Charles Landry and Kent Rice at CPR. 

(Photo: CPR/Chloe Veltman)

Denver launched its ambitious new Imagine 2020 cultural plan last week. Now it’s time for the city to get down to the task of implementing its goals.
 
Mayor Michael Hancock commissioned city agency Denver Arts and Venues to complete the plan, the first significant overhaul of Denver’s cultural policy in 25 years.
 

For Imagine 2020, Denver Arts and Venues asked Denver residents to imagine what the future for the city’s arts and culture landscape might look like. The city polled thousands of residents at community meetings, neighborhood events and online over several months.

The result is more than 50 goals for taking the city’s culture to the next level. The goals include increased visibility for local talent and addressing limitations to participation in the arts, such as affordability.
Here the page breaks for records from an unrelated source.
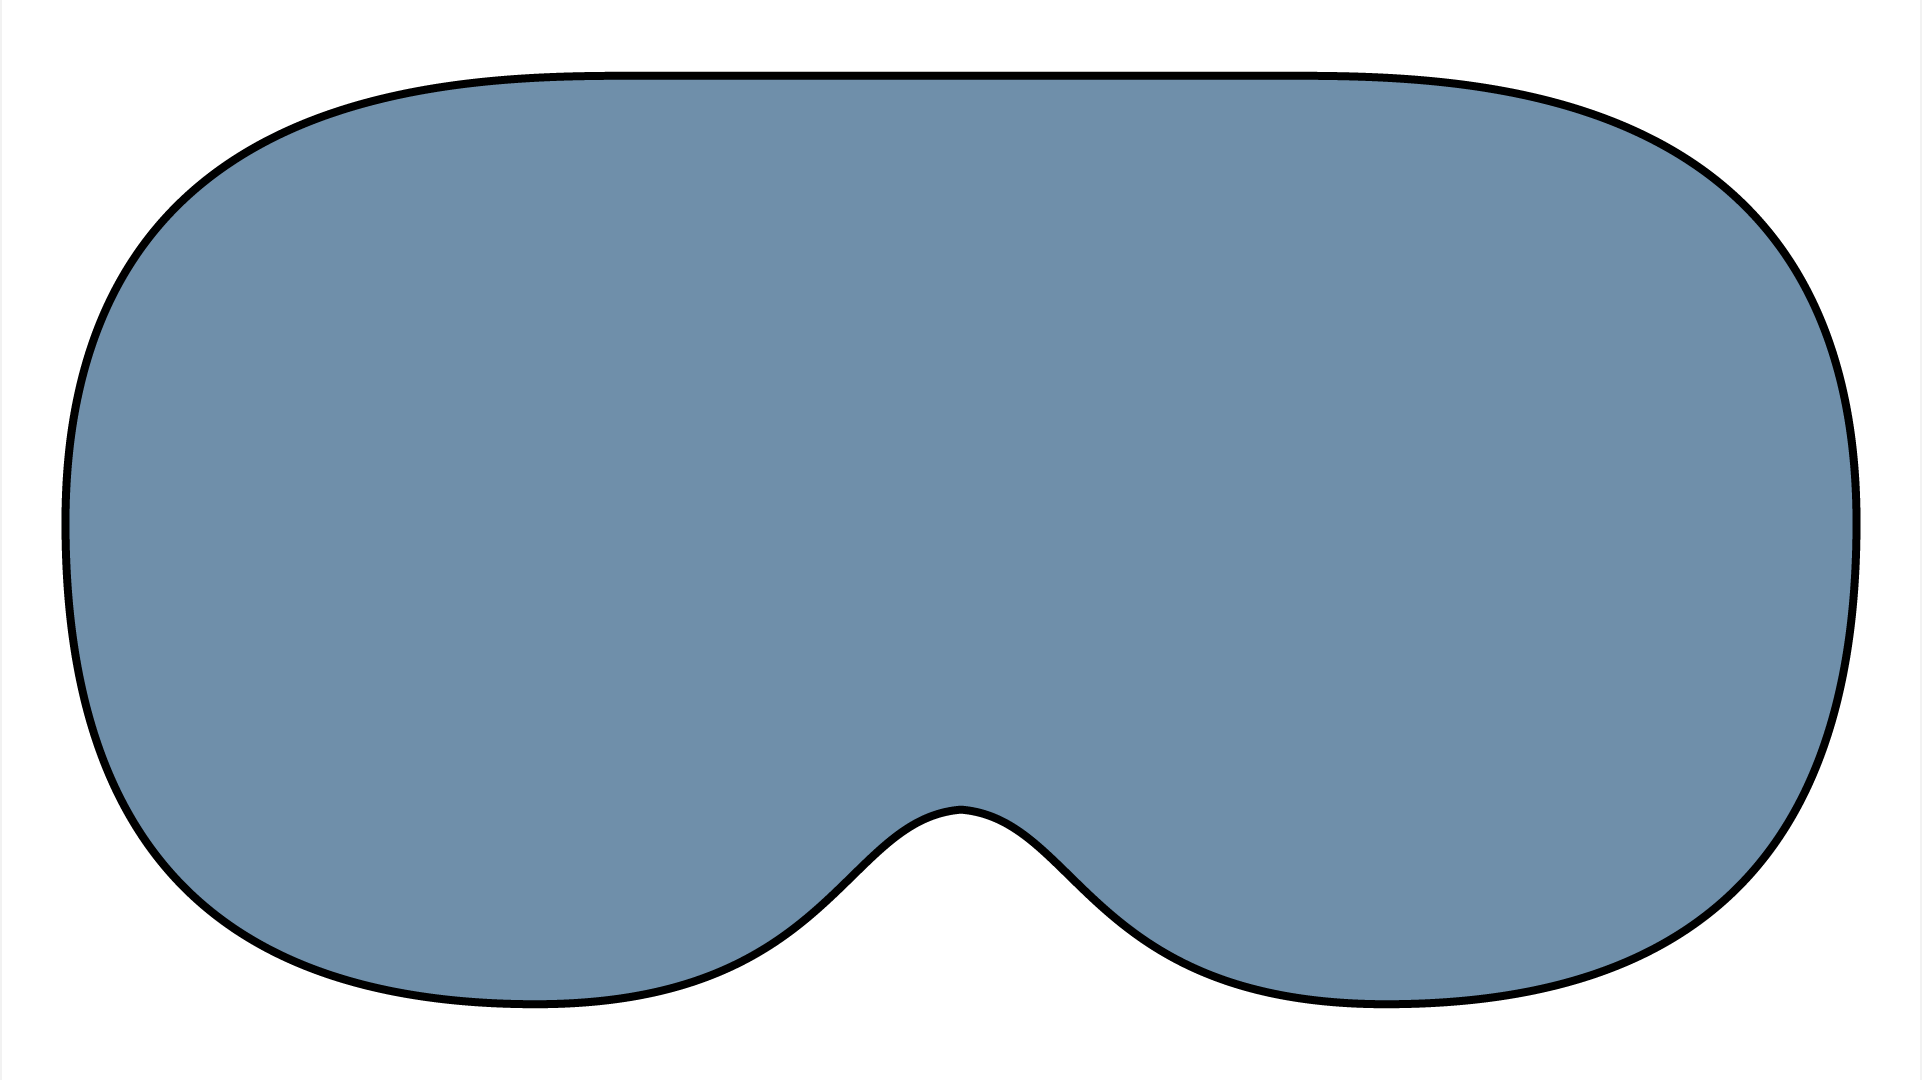
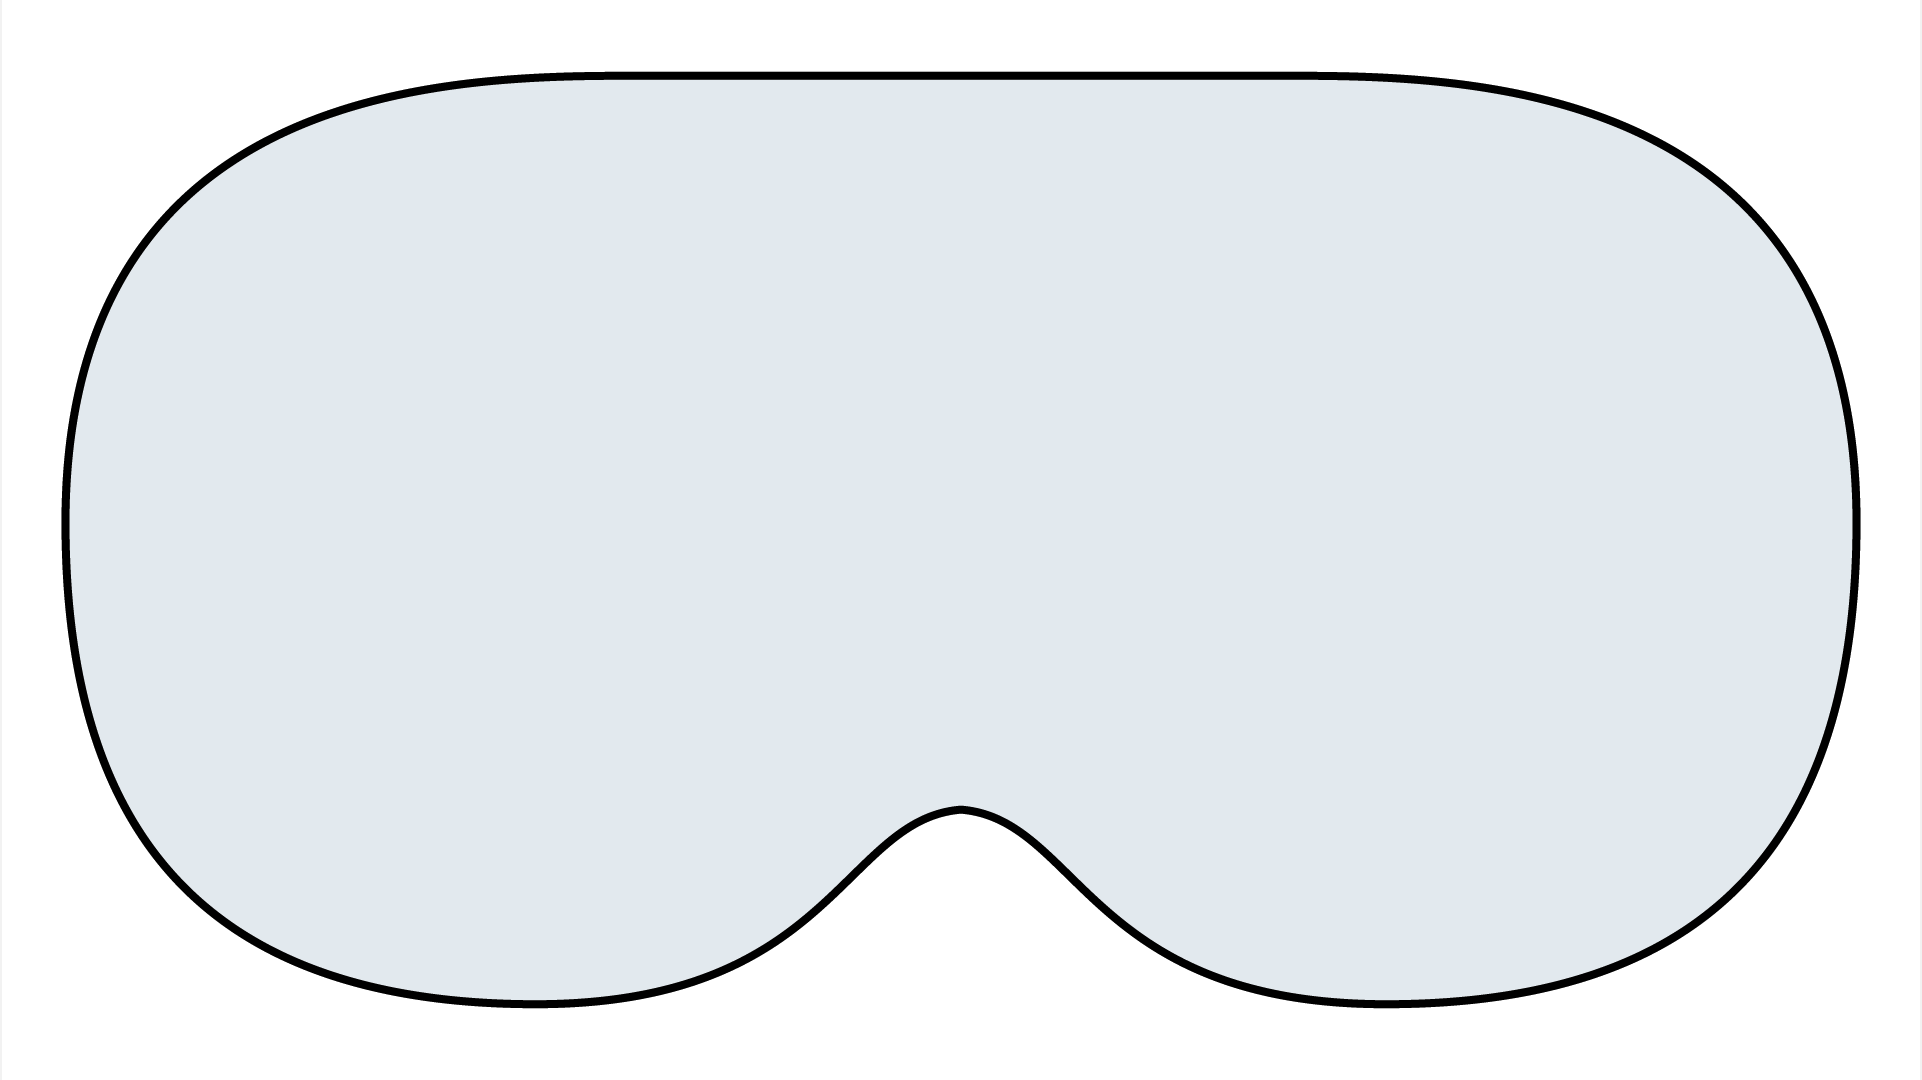
Added MRCarousel

diff --git a/src/components/MRCarousel.jsx b/src/components/MRCarousel.jsx
@@ -1,7 +1,7 @@
 import {Box, Typography} from "@material-ui/core";
 import Carousel from "react-material-ui-carousel";
 
-export const VRCarousel = () => {
+export const MRCarousel = () => {
   return (
     <Box
       className="page"
@@ -15,8 +15,8 @@ export const VRCarousel = () => {
     >
       <img
         className="over-1 absolute"
-        src="images/vr-frame.png"
-        alt="vr frame"
+        src="images/mr-frame.png"
+        alt="mr frame"
       />
       <Box
         sx={{
@@ -63,14 +63,9 @@ export const VRCarousel = () => {
           >
             <Box sx={{maxWidth: "80%"}}>
               <Typography className="gray-box" variant="h2" align="center">
-                Virtual Reality
+                Mixed Reality
               </Typography>
             </Box>
-            <img
-              className="under-1 absolute"
-              src="images/forrest.jpg"
-              alt="forrest"
-            />
           </Box>
           <Box
             sx={{
@@ -83,14 +78,9 @@ export const VRCarousel = () => {
           >
             <Box sx={{maxWidth: "80%"}}>
               <Typography className="gray-box" variant="h2" align="center">
-                changes surroundings...
+                more words
               </Typography>
             </Box>
-            <img
-              className="under-1 absolute"
-              src="images/forrest.jpg"
-              alt="forrest"
-            />
           </Box>
           <Box
             sx={{
@@ -103,14 +93,9 @@ export const VRCarousel = () => {
           >
             <Box sx={{maxWidth: "80%"}}>
               <Typography className="gray-box" variant="h2" align="center">
-                ...or in another scenic place.
+                add more here
               </Typography>
             </Box>
-            <img
-              className="under-1 absolute"
-              src="images/livingroom.jpg"
-              alt="living room"
-            />
           </Box>
           <Box
             sx={{
@@ -123,20 +108,12 @@ export const VRCarousel = () => {
           >
             <Box sx={{maxWidth: "80%"}}>
               <Typography className="white" variant="h2" align="center">
-                Virtual Reality
+                Augmented Reality
               </Typography>
-              <Typography className="white">Virtual Reality</Typography>
+              <Typography className="white">Augmented Reality</Typography>
             </Box>
-            <Box
-              className="under-1 absolute dark-screen"
-              sx={{height: "100vh", width: "100vw"}}
-            />
           </Box>
         </Carousel>
-        <Box
-          className="under-2 absolute dark-screen"
-          sx={{height: "100vh", width: "100vw"}}
-        />
       </Box>
     </Box>
   );

diff --git a/src/App.js b/src/App.js
@@ -1,11 +1,11 @@
 import React from 'react';
 import './app.css';
 import { Typography, Box } from '@material-ui/core';
-import { TypedText, Page, StickyBox, VRCarousel, ARCarousel } from 'components';
+import { TypedText, Page, StickyBox, VRCarousel, ARCarousel, MRCarousel } from 'components';
 import { Waypoint } from 'react-waypoint';
 
 const App = () => {
-  const realityTypes = ["Virtual", "Augmented", "Mixed"];
+  const realityTypes = ["Augmented", "Virtual", "Mixed"];
   // const [viewHeight, setViewHeight] = useState(0);
   // useEffect(() => {
   //   setViewHeight(document.getElementById('1').clientHeight);
@@ -18,20 +18,18 @@ const App = () => {
 
       <div className="snap">
         <section>
-          <Page>
-            <Typography variant="h1" align="center">What is <br></br>
-              <TypedText content={realityTypes} /> <br></br>
-              Reality?</Typography>
-          </Page>
+
           <StickyBox depth={3}>
             <img src="images/livingroom.jpg" alt="living room" />
           </StickyBox>
           <Page>
-            <Typography className="gray-box" variant="h2" align="center">You're in a living room.</Typography>
+            <Typography className="gray-box" variant="h1" align="center">What is <br></br>
+              <TypedText content={realityTypes} /> <br></br>
+              Reality?</Typography>
           </Page>
-          <VRCarousel />
           <ARCarousel />
-
+          <VRCarousel />
+          <MRCarousel />
         </section>
         <section>
           <Typography className="sticker" variant="h2">Second Sticky</Typography>

diff --git a/src/components/ARCarousel.jsx b/src/components/ARCarousel.jsx
@@ -14,7 +14,7 @@ export const ARCarousel = () => {
       }}
     >
       <img
-        className="over-1 absolute ar-frame"
+        className="over-1 absolute"
         src="images/ar-frame.png"
         alt="ar frame"
       />
@@ -63,7 +63,7 @@ export const ARCarousel = () => {
           >
             <Box sx={{maxWidth: "80%"}}>
               <Typography className="gray-box" variant="h2" align="center">
-                Next, you try an augmented reality headset.
+                Augmented Reality
               </Typography>
             </Box>
           </Box>

diff --git a/src/components/index.js b/src/components/index.js
@@ -3,3 +3,4 @@ export { Page } from "./Page";
 export { StickyBox } from "./StickyBox";
 export { VRCarousel } from "./VRCarousel";
 export { ARCarousel } from "./ARCarousel";
+export { MRCarousel } from "./MRCarousel";

diff --git a/src/app.css b/src/app.css
@@ -33,10 +33,6 @@ img {
   margin: 0;
 }
 
-.ar-frame {
-  opacity: 0.2;
-}
-
 .dark-screen {
   background-color: #0c0e11;
 }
Coming up this Friday on CPR’s weekly arts show, arts bureau editor and arts show host Chloe Veltman chats with Kent Rice, the Executive Director of Denver Arts and Venues, about how he plans to keep the city on target to meet its goals.

Veltman also interviews Charles Landry, one of the world’s leading urban researchers, about what he makes of Denver’s cultural landscape.  

Here is an excerpt from that conversation:

CPR: Are we going to see more money poured in to Denver’s culture scene going forward?

Kent Rice: The funding for the Science and Cultural Facilities District (SCFD),  the city agency that distributes taxpayer funding to some of Denver’s most valued cultural institutions, is coming up for renewal in just a couple of years. There will be a large push to get the SCFD renewed. But the SCFD and some other existing funding sources are simply not enough. It’s not just money, it is human capital; it is people getting excited about doing something in their neighborhood.

CPR: One of the goals of the cultural plan is increasing arts and culture in the daily lives of Denverites. 60 percent of respondents to the “Imagine 2020” survey say that they don’t participate in arts as much as they would like to, and this is especially true among the Hispanic and African American communities. How do you intend to reach out to these communities and increase participation in the arts?

Kent Rice: There is a limit to what we can do to solve that one, because the main reason people don’t participate is a lack of time. But one of the recommendations of “Imagine 2020” has to do with accessibility and making things more physically close to people. If something is going on in your neighborhood you are more likely to show up for it.

Tune in this Friday at 10:30 a.m. and again at 7:30 p.m. to hear the rest of Chloe Veltman’s interview with Landry and Rice.